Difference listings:
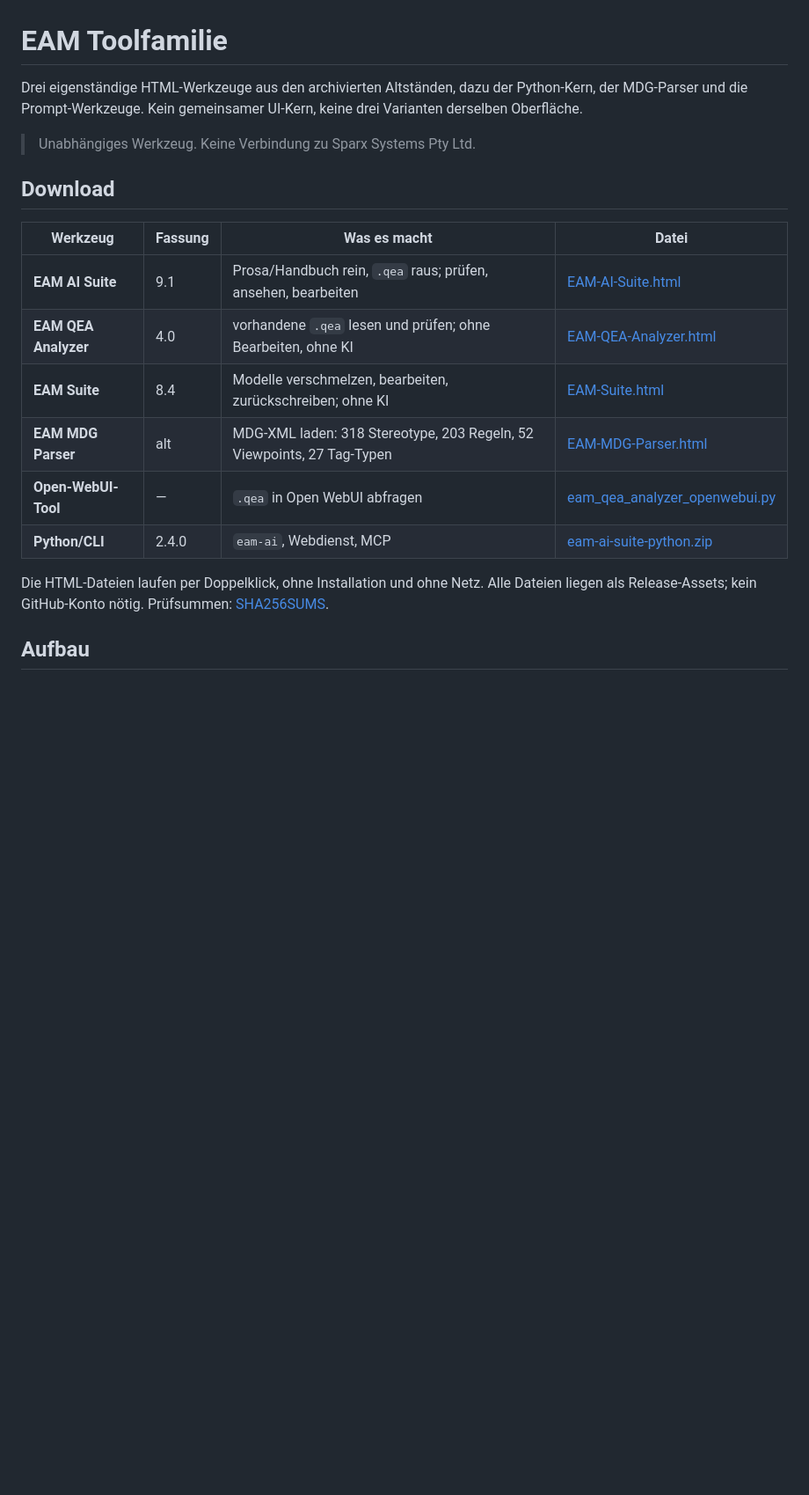
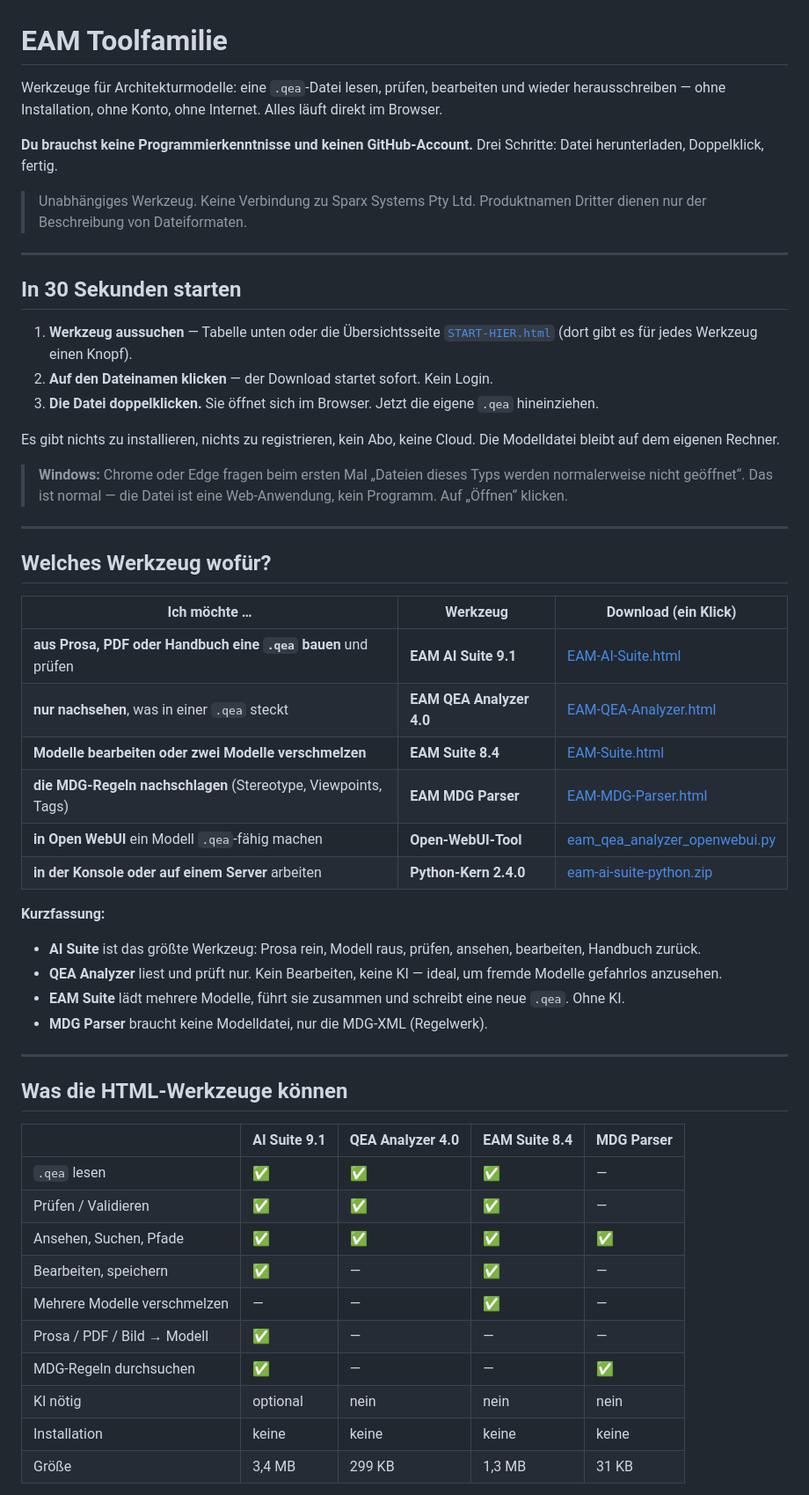
Before and after one commit to Mitchel85/EAM-Toolfamilie, a Markdown page: README.md, the part around one of its changes. Shown at 88% size. GitHub-like rendering; blank space fills up the shorter version.

Commit message:
README: Einstieg fuer Nicht-Entwickler, klare Links und Anleitung

```diff
--- a/README.md
+++ b/README.md
@@ -1,24 +1,70 @@
 # EAM Toolfamilie
 
-Drei eigenständige HTML-Werkzeuge aus den archivierten Altständen, dazu der
-Python-Kern, der MDG-Parser und die Prompt-Werkzeuge. Kein gemeinsamer
-UI-Kern, keine drei Varianten derselben Oberfläche.
+Werkzeuge für Architekturmodelle: eine `.qea`-Datei lesen, prüfen, bearbeiten
+und wieder herausschreiben — ohne Installation, ohne Konto, ohne Internet.
+Alles läuft direkt im Browser.
+
+**Du brauchst keine Programmierkenntnisse und keinen GitHub-Account.**
+Drei Schritte: Datei herunterladen, Doppelklick, fertig.
 
 > Unabhängiges Werkzeug. Keine Verbindung zu Sparx Systems Pty Ltd.
+> Produktnamen Dritter dienen nur der Beschreibung von Dateiformaten.
 
-## Download
+---
 
-| Werkzeug | Fassung | Was es macht | Datei |
-|---|---|---|---|
-| **EAM AI Suite** | 9.1 | Prosa/Handbuch rein, `.qea` raus; prüfen, ansehen, bearbeiten | [EAM-AI-Suite.html](https://github.com/Mitchel85/EAM-Toolfamilie/releases/latest/download/EAM-AI-Suite.html) |
-| **EAM QEA Analyzer** | 4.0 | vorhandene `.qea` lesen und prüfen; ohne Bearbeiten, ohne KI | [EAM-QEA-Analyzer.html](https://github.com/Mitchel85/EAM-Toolfamilie/releases/latest/download/EAM-QEA-Analyzer.html) |
-| **EAM Suite** | 8.4 | Modelle verschmelzen, bearbeiten, zurückschreiben; ohne KI | [EAM-Suite.html](https://github.com/Mitchel85/EAM-Toolfamilie/releases/latest/download/EAM-Suite.html) |
-| **EAM MDG Parser** | alt | MDG-XML laden: 318 Stereotype, 203 Regeln, 52 Viewpoints, 27 Tag-Typen | [EAM-MDG-Parser.html](https://github.com/Mitchel85/EAM-Toolfamilie/releases/latest/download/EAM-MDG-Parser.html) |
-| **Open-WebUI-Tool** | — | `.qea` in Open WebUI abfragen | [eam_qea_analyzer_openwebui.py](https://github.com/Mitchel85/EAM-Toolfamilie/releases/latest/download/eam_qea_analyzer_openwebui.py) |
-| **Python/CLI** | 2.4.0 | `eam-ai`, Webdienst, MCP | [eam-ai-suite-python.zip](https://github.com/Mitchel85/EAM-Toolfamilie/releases/latest/download/eam-ai-suite-python.zip) |
+## In 30 Sekunden starten
 
-Die HTML-Dateien laufen per Doppelklick, ohne Installation und ohne Netz.
-Alle Dateien liegen als Release-Assets; kein GitHub-Konto nötig.
-Prüfsummen: [SHA256SUMS](https://github.com/Mitchel85/EAM-Toolfamilie/releases/latest/download/SHA256SUMS).
+1. **Werkzeug aussuchen** — Tabelle unten oder die Übersichtsseite
+   [`START-HIER.html`](https://github.com/Mitchel85/EAM-Toolfamilie/releases/latest/download/START-HIER.html)
+   (dort gibt es für jedes Werkzeug einen Knopf).
+2. **Auf den Dateinamen klicken** — der Download startet sofort. Kein Login.
+3. **Die Datei doppelklicken.** Sie öffnet sich im Browser. Jetzt die eigene
+   `.qea` hineinziehen.
 
-## Aufbau
+Es gibt nichts zu installieren, nichts zu registrieren, kein Abo, keine Cloud.
+Die Modelldatei bleibt auf dem eigenen Rechner.
+
+> **Windows:** Chrome oder Edge fragen beim ersten Mal „Dateien dieses Typs
+> werden normalerweise nicht geöffnet“. Das ist normal — die Datei ist eine
+> Web-Anwendung, kein Programm. Auf „Öffnen“ klicken.
+
+---
+
+## Welches Werkzeug wofür?
+
+| Ich möchte … | Werkzeug | Download (ein Klick) |
+|---|---|---|
+| **aus Prosa, PDF oder Handbuch eine `.qea` bauen** und prüfen | **EAM AI Suite 9.1** | [EAM-AI-Suite.html](https://github.com/Mitchel85/EAM-Toolfamilie/releases/latest/download/EAM-AI-Suite.html) |
+| **nur nachsehen**, was in einer `.qea` steckt | **EAM QEA Analyzer 4.0** | [EAM-QEA-Analyzer.html](https://github.com/Mitchel85/EAM-Toolfamilie/releases/latest/download/EAM-QEA-Analyzer.html) |
+| **Modelle bearbeiten oder zwei Modelle verschmelzen** | **EAM Suite 8.4** | [EAM-Suite.html](https://github.com/Mitchel85/EAM-Toolfamilie/releases/latest/download/EAM-Suite.html) |
+| **die MDG-Regeln nachschlagen** (Stereotype, Viewpoints, Tags) | **EAM MDG Parser** | [EAM-MDG-Parser.html](https://github.com/Mitchel85/EAM-Toolfamilie/releases/latest/download/EAM-MDG-Parser.html) |
+| **in Open WebUI** ein Modell `.qea`-fähig machen | **Open-WebUI-Tool** | [eam_qea_analyzer_openwebui.py](https://github.com/Mitchel85/EAM-Toolfamilie/releases/latest/download/eam_qea_analyzer_openwebui.py) |
+| **in der Konsole oder auf einem Server** arbeiten | **Python-Kern 2.4.0** | [eam-ai-suite-python.zip](https://github.com/Mitchel85/EAM-Toolfamilie/releases/latest/download/eam-ai-suite-python.zip) |
+
+**Kurzfassung:**
+
+- **AI Suite** ist das größte Werkzeug: Prosa rein, Modell raus, prüfen,
+  ansehen, bearbeiten, Handbuch zurück.
+- **QEA Analyzer** liest und prüft nur. Kein Bearbeiten, keine KI — ideal,
+  um fremde Modelle gefahrlos anzusehen.
+- **EAM Suite** lädt mehrere Modelle, führt sie zusammen und schreibt eine neue
+  `.qea`. Ohne KI.
+- **MDG Parser** braucht keine Modelldatei, nur die MDG-XML (Regelwerk).
+
+---
+
+## Was die HTML-Werkzeuge können
+
+| | AI Suite 9.1 | QEA Analyzer 4.0 | EAM Suite 8.4 | MDG Parser |
+|---|---|---|---|---|
+| `.qea` lesen | ✅ | ✅ | ✅ | — |
+| Prüfen / Validieren | ✅ | ✅ | ✅ | — |
+| Ansehen, Suchen, Pfade | ✅ | ✅ | ✅ | ✅ |
+| Bearbeiten, speichern | ✅ | — | ✅ | — |
+| Mehrere Modelle verschmelzen | — | — | ✅ | — |
+| Prosa / PDF / Bild → Modell | ✅ | — | — | — |
+| MDG-Regeln durchsuchen | ✅ | — | — | ✅ |
+| KI nötig | optional | nein | nein | nein |
+| Installation | keine | keine | keine | keine |
+| Größe | 3,4 MB | 299 KB | 1,3 MB | 31 KB |
+
```
Also changed, not shown: other parts of README.md (+178 -64 lines).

- **What is needed**
Please print each record above again exactly, but omit any pictures.

- **Problem solution**
Before and after one commit to Mitchel85/EAM-Toolfamilie, a Markdown page: README.md, the part around one of its changes. Shown at 88% size. GitHub-like rendering; blank space fills up the shorter version.

Commit message:
README: Einstieg fuer Nicht-Entwickler, klare Links und Anleitung

```diff
--- a/README.md
+++ b/README.md
@@ -1,24 +1,70 @@
 # EAM Toolfamilie
 
-Drei eigenständige HTML-Werkzeuge aus den archivierten Altständen, dazu der
-Python-Kern, der MDG-Parser und die Prompt-Werkzeuge. Kein gemeinsamer
-UI-Kern, keine drei Varianten derselben Oberfläche.
+Werkzeuge für Architekturmodelle: eine `.qea`-Datei lesen, prüfen, bearbeiten
+und wieder herausschreiben — ohne Installation, ohne Konto, ohne Internet.
+Alles läuft direkt im Browser.
+
+**Du brauchst keine Programmierkenntnisse und keinen GitHub-Account.**
+Drei Schritte: Datei herunterladen, Doppelklick, fertig.
 
 > Unabhängiges Werkzeug. Keine Verbindung zu Sparx Systems Pty Ltd.
+> Produktnamen Dritter dienen nur der Beschreibung von Dateiformaten.
 
-## Download
+---
 
-| Werkzeug | Fassung | Was es macht | Datei |
-|---|---|---|---|
-| **EAM AI Suite** | 9.1 | Prosa/Handbuch rein, `.qea` raus; prüfen, ansehen, bearbeiten | [EAM-AI-Suite.html](https://github.com/Mitchel85/EAM-Toolfamilie/releases/latest/download/EAM-AI-Suite.html) |
-| **EAM QEA Analyzer** | 4.0 | vorhandene `.qea` lesen und prüfen; ohne Bearbeiten, ohne KI | [EAM-QEA-Analyzer.html](https://github.com/Mitchel85/EAM-Toolfamilie/releases/latest/download/EAM-QEA-Analyzer.html) |
-| **EAM Suite** | 8.4 | Modelle verschmelzen, bearbeiten, zurückschreiben; ohne KI | [EAM-Suite.html](https://github.com/Mitchel85/EAM-Toolfamilie/releases/latest/download/EAM-Suite.html) |
-| **EAM MDG Parser** | alt | MDG-XML laden: 318 Stereotype, 203 Regeln, 52 Viewpoints, 27 Tag-Typen | [EAM-MDG-Parser.html](https://github.com/Mitchel85/EAM-Toolfamilie/releases/latest/download/EAM-MDG-Parser.html) |
-| **Open-WebUI-Tool** | — | `.qea` in Open WebUI abfragen | [eam_qea_analyzer_openwebui.py](https://github.com/Mitchel85/EAM-Toolfamilie/releases/latest/download/eam_qea_analyzer_openwebui.py) |
-| **Python/CLI** | 2.4.0 | `eam-ai`, Webdienst, MCP | [eam-ai-suite-python.zip](https://github.com/Mitchel85/EAM-Toolfamilie/releases/latest/download/eam-ai-suite-python.zip) |
+## In 30 Sekunden starten
 
-Die HTML-Dateien laufen per Doppelklick, ohne Installation und ohne Netz.
-Alle Dateien liegen als Release-Assets; kein GitHub-Konto nötig.
-Prüfsummen: [SHA256SUMS](https://github.com/Mitchel85/EAM-Toolfamilie/releases/latest/download/SHA256SUMS).
+1. **Werkzeug aussuchen** — Tabelle unten oder die Übersichtsseite
+   [`START-HIER.html`](https://github.com/Mitchel85/EAM-Toolfamilie/releases/latest/download/START-HIER.html)
+   (dort gibt es für jedes Werkzeug einen Knopf).
+2. **Auf den Dateinamen klicken** — der Download startet sofort. Kein Login.
+3. **Die Datei doppelklicken.** Sie öffnet sich im Browser. Jetzt die eigene
+   `.qea` hineinziehen.
 
-## Aufbau
+Es gibt nichts zu installieren, nichts zu registrieren, kein Abo, keine Cloud.
+Die Modelldatei bleibt auf dem eigenen Rechner.
+
+> **Windows:** Chrome oder Edge fragen beim ersten Mal „Dateien dieses Typs
+> werden normalerweise nicht geöffnet“. Das ist normal — die Datei ist eine
+> Web-Anwendung, kein Programm. Auf „Öffnen“ klicken.
+
+---
+
+## Welches Werkzeug wofür?
+
+| Ich möchte … | Werkzeug | Download (ein Klick) |
+|---|---|---|
+| **aus Prosa, PDF oder Handbuch eine `.qea` bauen** und prüfen | **EAM AI Suite 9.1** | [EAM-AI-Suite.html](https://github.com/Mitchel85/EAM-Toolfamilie/releases/latest/download/EAM-AI-Suite.html) |
+| **nur nachsehen**, was in einer `.qea` steckt | **EAM QEA Analyzer 4.0** | [EAM-QEA-Analyzer.html](https://github.com/Mitchel85/EAM-Toolfamilie/releases/latest/download/EAM-QEA-Analyzer.html) |
+| **Modelle bearbeiten oder zwei Modelle verschmelzen** | **EAM Suite 8.4** | [EAM-Suite.html](https://github.com/Mitchel85/EAM-Toolfamilie/releases/latest/download/EAM-Suite.html) |
+| **die MDG-Regeln nachschlagen** (Stereotype, Viewpoints, Tags) | **EAM MDG Parser** | [EAM-MDG-Parser.html](https://github.com/Mitchel85/EAM-Toolfamilie/releases/latest/download/EAM-MDG-Parser.html) |
+| **in Open WebUI** ein Modell `.qea`-fähig machen | **Open-WebUI-Tool** | [eam_qea_analyzer_openwebui.py](https://github.com/Mitchel85/EAM-Toolfamilie/releases/latest/download/eam_qea_analyzer_openwebui.py) |
+| **in der Konsole oder auf einem Server** arbeiten | **Python-Kern 2.4.0** | [eam-ai-suite-python.zip](https://github.com/Mitchel85/EAM-Toolfamilie/releases/latest/download/eam-ai-suite-python.zip) |
+
+**Kurzfassung:**
+
+- **AI Suite** ist das größte Werkzeug: Prosa rein, Modell raus, prüfen,
+  ansehen, bearbeiten, Handbuch zurück.
+- **QEA Analyzer** liest und prüft nur. Kein Bearbeiten, keine KI — ideal,
+  um fremde Modelle gefahrlos anzusehen.
+- **EAM Suite** lädt mehrere Modelle, führt sie zusammen und schreibt eine neue
+  `.qea`. Ohne KI.
+- **MDG Parser** braucht keine Modelldatei, nur die MDG-XML (Regelwerk).
+
+---
+
+## Was die HTML-Werkzeuge können
+
+| | AI Suite 9.1 | QEA Analyzer 4.0 | EAM Suite 8.4 | MDG Parser |
+|---|---|---|---|---|
+| `.qea` lesen | ✅ | ✅ | ✅ | — |
+| Prüfen / Validieren | ✅ | ✅ | ✅ | — |
+| Ansehen, Suchen, Pfade | ✅ | ✅ | ✅ | ✅ |
+| Bearbeiten, speichern | ✅ | — | ✅ | — |
+| Mehrere Modelle verschmelzen | — | — | ✅ | — |
+| Prosa / PDF / Bild → Modell | ✅ | — | — | — |
+| MDG-Regeln durchsuchen | ✅ | — | — | ✅ |
+| KI nötig | optional | nein | nein | nein |
+| Installation | keine | keine | keine | keine |
+| Größe | 3,4 MB | 299 KB | 1,3 MB | 31 KB |
+
```
Also changed, not shown: other parts of README.md (+178 -64 lines).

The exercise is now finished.